Work request: Using the data that follows, give the number of lines in which the word "QLabel" occurs. Write only the number.

Task material:
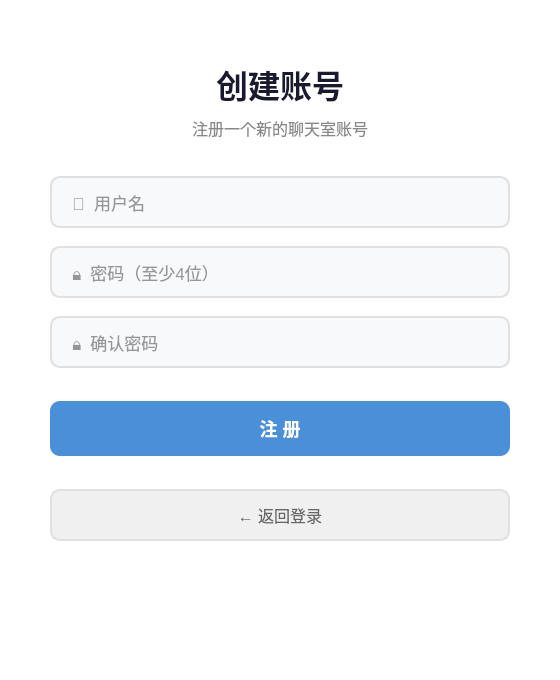
Qt form registerdialog.ui (jakbop/ChatRoom) before a commit.
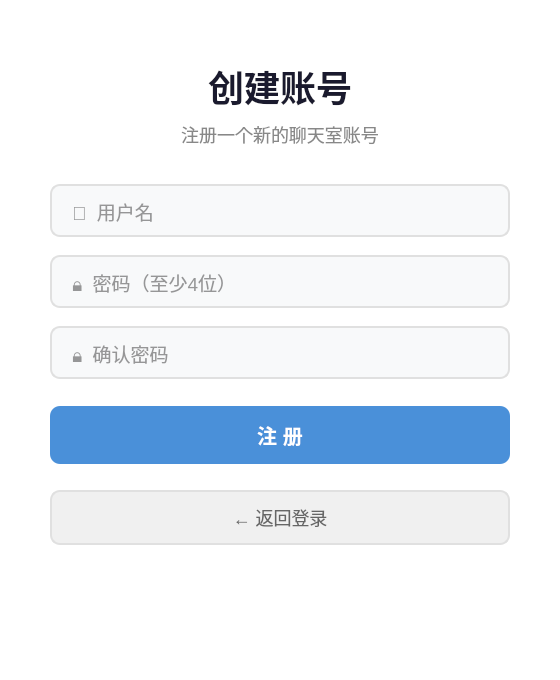
The same form after that commit.

What changed in the file:
```diff
--- a/registerdialog.ui
+++ b/registerdialog.ui
@@ -25,22 +25,22 @@
 }
 QLabel#lblTitle {
     color: #1a1a2e;
-    font-size: 32px;
+    font-size: 36px;
     font-weight: bold;
 }
 QLabel#lblSubtitle {
     color: #888888;
-    font-size: 16px;
+    font-size: 18px;
 }
 QLabel#lblStatus {
     color: #e74c3c;
-    font-size: 14px;
+    font-size: 16px;
 }
 QLineEdit {
     border: 2px solid #e0e0e0;
     border-radius: 10px;
     padding: 12px 18px;
-    font-size: 17px;
+    font-size: 19px;
     background-color: #f8f9fa;
     color: #333333;
     selection-background-color: #4a90d9;
@@ -58,7 +58,7 @@
     border: none;
     border-radius: 10px;
     padding: 14px;
-    font-size: 18px;
+    font-size: 20px;
     font-weight: bold;
 }
 QPushButton#btnRegister:hover {
@@ -77,7 +77,7 @@
     border: 2px solid #e0e0e0;
     border-radius: 10px;
     padding: 12px;
-    font-size: 16px;
+    font-size: 18px;
 }
 QPushButton#btnBack:hover {
     background-color: #e4e4e4;
```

Finished task: 3